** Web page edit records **
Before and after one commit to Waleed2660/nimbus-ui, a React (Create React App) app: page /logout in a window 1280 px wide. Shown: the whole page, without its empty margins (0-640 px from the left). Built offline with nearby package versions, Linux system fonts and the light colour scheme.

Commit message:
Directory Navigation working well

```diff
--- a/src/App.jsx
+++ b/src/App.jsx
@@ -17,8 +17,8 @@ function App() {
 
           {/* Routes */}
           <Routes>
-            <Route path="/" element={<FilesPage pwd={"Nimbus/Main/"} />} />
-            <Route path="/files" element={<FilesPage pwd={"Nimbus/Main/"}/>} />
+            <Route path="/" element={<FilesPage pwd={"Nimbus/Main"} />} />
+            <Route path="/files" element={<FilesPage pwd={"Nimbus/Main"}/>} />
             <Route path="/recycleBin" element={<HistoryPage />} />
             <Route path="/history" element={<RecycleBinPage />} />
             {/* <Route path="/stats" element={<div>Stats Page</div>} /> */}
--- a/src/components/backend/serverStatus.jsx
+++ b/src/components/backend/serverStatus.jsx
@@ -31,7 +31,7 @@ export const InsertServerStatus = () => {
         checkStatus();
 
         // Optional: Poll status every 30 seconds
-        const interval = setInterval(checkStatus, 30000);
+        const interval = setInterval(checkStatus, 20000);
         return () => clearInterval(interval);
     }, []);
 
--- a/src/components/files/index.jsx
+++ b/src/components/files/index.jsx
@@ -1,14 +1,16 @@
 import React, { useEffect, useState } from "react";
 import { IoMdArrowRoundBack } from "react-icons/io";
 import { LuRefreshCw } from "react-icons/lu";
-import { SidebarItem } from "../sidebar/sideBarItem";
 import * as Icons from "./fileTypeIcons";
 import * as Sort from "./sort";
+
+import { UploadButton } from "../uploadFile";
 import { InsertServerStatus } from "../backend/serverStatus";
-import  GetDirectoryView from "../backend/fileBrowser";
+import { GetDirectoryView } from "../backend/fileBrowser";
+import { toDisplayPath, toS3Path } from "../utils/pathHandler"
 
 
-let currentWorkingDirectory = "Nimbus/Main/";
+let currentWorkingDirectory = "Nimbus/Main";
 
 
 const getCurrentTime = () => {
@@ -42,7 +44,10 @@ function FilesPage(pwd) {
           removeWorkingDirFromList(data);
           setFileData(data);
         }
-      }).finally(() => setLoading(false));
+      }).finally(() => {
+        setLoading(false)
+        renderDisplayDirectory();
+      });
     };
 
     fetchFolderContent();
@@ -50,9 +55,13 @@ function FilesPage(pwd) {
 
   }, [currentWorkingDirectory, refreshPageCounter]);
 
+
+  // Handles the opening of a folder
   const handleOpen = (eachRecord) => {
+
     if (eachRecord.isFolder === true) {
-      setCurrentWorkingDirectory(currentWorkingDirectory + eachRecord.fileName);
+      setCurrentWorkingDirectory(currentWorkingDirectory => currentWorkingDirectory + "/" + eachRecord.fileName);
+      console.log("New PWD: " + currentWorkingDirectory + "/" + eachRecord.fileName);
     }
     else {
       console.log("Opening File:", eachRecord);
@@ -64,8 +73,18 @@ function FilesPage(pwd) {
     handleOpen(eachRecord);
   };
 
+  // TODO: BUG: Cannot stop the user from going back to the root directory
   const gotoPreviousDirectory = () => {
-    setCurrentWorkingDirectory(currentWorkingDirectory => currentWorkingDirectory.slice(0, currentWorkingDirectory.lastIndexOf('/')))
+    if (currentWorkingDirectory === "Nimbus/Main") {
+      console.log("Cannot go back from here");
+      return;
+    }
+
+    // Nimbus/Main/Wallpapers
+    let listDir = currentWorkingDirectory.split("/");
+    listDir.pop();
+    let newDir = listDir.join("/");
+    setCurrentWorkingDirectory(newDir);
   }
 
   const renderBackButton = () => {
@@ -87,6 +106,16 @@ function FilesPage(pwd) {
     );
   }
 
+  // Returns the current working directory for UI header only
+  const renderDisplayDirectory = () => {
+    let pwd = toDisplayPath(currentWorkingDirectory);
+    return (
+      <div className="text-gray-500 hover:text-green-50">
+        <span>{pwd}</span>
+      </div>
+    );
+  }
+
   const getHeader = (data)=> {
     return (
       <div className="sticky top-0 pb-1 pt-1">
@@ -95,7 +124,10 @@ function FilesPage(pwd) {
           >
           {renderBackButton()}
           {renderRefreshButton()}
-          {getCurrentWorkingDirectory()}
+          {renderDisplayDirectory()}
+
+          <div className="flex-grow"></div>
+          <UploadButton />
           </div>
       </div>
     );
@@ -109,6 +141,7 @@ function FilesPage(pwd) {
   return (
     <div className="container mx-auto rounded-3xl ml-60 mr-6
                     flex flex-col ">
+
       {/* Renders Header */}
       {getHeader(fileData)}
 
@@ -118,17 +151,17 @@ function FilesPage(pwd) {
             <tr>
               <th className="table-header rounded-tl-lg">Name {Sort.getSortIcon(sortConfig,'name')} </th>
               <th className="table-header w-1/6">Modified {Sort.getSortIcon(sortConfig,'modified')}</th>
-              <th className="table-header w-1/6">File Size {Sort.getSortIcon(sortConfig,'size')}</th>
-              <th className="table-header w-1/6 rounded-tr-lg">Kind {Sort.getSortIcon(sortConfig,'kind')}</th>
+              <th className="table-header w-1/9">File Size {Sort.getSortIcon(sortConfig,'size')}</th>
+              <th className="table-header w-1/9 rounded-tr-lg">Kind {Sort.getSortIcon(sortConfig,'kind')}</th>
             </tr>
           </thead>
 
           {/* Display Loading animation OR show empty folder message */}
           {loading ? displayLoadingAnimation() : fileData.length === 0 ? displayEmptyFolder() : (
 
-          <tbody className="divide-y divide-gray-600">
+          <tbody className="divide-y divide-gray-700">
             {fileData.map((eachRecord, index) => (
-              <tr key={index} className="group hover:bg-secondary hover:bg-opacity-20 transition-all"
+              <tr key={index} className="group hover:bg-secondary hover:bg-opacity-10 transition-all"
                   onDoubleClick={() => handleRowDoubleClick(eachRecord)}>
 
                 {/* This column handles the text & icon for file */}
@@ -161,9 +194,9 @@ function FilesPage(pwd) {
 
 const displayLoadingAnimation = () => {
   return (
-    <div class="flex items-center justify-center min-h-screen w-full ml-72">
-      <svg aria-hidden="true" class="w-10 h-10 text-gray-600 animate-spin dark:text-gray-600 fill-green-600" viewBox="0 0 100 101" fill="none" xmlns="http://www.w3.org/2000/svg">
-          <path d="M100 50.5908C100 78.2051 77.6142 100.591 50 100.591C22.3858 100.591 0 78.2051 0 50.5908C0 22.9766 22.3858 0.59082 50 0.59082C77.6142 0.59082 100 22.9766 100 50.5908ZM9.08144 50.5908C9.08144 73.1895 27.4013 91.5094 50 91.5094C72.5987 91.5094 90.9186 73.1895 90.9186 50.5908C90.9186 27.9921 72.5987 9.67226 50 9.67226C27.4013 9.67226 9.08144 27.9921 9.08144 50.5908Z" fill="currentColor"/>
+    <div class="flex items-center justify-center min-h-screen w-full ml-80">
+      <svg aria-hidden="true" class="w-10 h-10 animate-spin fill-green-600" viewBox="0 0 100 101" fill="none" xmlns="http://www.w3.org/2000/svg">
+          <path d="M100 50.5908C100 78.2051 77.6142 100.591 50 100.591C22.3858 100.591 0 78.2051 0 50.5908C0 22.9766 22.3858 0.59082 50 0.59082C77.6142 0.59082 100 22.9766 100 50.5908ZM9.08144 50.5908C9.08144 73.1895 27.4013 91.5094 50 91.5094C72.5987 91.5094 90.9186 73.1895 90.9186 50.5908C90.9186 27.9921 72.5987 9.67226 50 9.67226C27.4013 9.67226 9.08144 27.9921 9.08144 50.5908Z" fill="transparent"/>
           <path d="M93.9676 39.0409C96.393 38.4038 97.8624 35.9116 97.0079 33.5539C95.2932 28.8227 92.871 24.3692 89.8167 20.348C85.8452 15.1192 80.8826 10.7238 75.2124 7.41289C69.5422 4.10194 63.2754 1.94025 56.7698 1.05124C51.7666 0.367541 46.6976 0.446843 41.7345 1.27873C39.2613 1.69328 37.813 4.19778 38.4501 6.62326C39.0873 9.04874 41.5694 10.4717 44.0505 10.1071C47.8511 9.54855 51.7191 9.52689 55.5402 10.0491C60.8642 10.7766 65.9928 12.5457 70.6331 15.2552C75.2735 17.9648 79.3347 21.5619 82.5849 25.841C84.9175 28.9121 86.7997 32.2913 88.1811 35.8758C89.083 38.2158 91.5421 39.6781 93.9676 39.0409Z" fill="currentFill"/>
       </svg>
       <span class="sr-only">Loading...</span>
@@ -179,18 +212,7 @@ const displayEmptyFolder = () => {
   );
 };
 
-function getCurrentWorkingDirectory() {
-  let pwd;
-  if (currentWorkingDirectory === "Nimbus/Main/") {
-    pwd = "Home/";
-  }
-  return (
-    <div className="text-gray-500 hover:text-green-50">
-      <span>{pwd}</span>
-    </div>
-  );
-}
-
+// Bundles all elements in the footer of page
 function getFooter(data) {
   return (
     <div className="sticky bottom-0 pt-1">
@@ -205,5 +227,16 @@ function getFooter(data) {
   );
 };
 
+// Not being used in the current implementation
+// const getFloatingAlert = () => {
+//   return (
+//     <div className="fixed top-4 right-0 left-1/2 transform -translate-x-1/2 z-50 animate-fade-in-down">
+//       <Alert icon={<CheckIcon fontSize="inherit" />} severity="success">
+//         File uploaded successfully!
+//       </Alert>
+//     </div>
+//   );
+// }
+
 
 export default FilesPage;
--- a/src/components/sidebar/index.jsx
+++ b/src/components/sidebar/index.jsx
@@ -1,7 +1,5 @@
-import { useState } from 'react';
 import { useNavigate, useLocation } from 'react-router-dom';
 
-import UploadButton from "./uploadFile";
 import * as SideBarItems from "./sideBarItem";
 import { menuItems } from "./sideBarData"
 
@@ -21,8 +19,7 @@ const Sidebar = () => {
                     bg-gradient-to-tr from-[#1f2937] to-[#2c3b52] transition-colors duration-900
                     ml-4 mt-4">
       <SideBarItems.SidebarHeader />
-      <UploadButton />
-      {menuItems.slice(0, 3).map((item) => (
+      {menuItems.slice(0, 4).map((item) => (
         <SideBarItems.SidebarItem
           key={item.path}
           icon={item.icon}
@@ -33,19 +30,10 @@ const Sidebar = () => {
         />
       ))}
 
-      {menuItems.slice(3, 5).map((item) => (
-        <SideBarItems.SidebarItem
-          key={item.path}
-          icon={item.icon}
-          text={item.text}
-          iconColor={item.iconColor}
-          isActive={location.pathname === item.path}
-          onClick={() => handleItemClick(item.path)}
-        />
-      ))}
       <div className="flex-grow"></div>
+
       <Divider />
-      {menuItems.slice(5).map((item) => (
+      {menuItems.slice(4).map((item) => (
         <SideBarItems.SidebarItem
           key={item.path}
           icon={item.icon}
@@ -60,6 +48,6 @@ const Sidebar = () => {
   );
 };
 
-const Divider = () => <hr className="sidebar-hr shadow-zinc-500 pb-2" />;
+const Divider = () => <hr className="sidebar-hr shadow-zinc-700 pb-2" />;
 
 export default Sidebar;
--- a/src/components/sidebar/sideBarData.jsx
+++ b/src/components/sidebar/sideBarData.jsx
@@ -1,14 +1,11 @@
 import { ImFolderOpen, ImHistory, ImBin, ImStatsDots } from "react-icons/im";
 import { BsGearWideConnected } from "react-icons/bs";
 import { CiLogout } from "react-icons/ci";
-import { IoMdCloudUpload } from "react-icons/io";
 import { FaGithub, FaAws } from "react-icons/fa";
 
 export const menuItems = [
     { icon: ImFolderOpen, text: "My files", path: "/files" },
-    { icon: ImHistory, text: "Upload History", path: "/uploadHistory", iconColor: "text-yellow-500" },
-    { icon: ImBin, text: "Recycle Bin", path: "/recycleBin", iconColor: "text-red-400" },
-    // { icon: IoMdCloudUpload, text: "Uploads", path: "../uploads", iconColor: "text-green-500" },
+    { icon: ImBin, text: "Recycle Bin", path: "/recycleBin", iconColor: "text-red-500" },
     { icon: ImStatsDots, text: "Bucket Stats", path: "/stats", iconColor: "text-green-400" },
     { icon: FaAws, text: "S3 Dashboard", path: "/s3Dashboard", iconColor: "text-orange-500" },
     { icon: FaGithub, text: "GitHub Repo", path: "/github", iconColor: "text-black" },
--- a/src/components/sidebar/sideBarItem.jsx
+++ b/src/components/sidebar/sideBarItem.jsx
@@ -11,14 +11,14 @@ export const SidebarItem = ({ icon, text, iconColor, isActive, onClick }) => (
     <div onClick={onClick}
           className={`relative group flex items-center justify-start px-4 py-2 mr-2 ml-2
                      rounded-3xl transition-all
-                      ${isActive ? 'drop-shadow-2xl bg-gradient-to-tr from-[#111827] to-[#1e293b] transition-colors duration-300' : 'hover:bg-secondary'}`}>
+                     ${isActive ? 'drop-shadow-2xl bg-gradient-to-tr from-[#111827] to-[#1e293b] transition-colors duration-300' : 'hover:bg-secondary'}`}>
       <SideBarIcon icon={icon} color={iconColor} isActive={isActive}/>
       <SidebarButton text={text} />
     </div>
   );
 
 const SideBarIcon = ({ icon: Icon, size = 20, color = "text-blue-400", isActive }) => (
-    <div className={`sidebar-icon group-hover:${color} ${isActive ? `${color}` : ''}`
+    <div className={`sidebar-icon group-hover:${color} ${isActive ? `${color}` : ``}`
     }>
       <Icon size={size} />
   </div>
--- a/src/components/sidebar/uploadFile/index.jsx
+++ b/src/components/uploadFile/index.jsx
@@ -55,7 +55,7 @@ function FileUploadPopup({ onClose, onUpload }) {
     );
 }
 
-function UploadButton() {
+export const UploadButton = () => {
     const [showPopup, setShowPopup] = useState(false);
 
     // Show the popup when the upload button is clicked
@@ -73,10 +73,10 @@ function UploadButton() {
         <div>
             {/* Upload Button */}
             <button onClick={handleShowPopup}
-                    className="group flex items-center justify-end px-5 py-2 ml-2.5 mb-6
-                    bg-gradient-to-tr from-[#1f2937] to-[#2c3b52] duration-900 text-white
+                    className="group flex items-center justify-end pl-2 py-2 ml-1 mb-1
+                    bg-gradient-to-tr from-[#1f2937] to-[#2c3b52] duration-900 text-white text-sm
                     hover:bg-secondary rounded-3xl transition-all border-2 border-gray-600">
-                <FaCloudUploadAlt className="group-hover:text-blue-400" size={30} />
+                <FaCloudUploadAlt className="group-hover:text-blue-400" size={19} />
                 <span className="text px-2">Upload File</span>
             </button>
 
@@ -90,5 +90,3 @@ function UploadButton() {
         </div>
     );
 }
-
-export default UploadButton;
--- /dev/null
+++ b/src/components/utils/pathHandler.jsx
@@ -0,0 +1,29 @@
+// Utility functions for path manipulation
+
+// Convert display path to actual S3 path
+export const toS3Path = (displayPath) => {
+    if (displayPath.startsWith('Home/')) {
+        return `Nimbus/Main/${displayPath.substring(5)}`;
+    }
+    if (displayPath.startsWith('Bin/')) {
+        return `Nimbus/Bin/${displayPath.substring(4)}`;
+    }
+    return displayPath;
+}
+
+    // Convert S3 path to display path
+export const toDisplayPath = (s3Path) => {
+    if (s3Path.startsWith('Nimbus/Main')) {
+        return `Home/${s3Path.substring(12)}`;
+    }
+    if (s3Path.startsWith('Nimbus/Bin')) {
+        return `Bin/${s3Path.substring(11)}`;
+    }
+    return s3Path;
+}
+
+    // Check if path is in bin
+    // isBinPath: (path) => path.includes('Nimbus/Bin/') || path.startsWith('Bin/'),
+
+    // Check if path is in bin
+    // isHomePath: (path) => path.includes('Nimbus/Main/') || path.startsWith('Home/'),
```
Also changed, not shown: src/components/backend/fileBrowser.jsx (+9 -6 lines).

** Exercise description **
Find the word "startsWith" in the records, and report each line that has it.

** Response below **
+    if (displayPath.startsWith('Home/')) {
+    if (displayPath.startsWith('Bin/')) {
+    if (s3Path.startsWith('Nimbus/Main')) {
+    if (s3Path.startsWith('Nimbus/Bin')) {
+    // isBinPath: (path) => path.includes('Nimbus/Bin/') || path.startsWith('Bin/'),
+    // isHomePath: (path) => path.includes('Nimbus/Main/') || path.startsWith('Home/'),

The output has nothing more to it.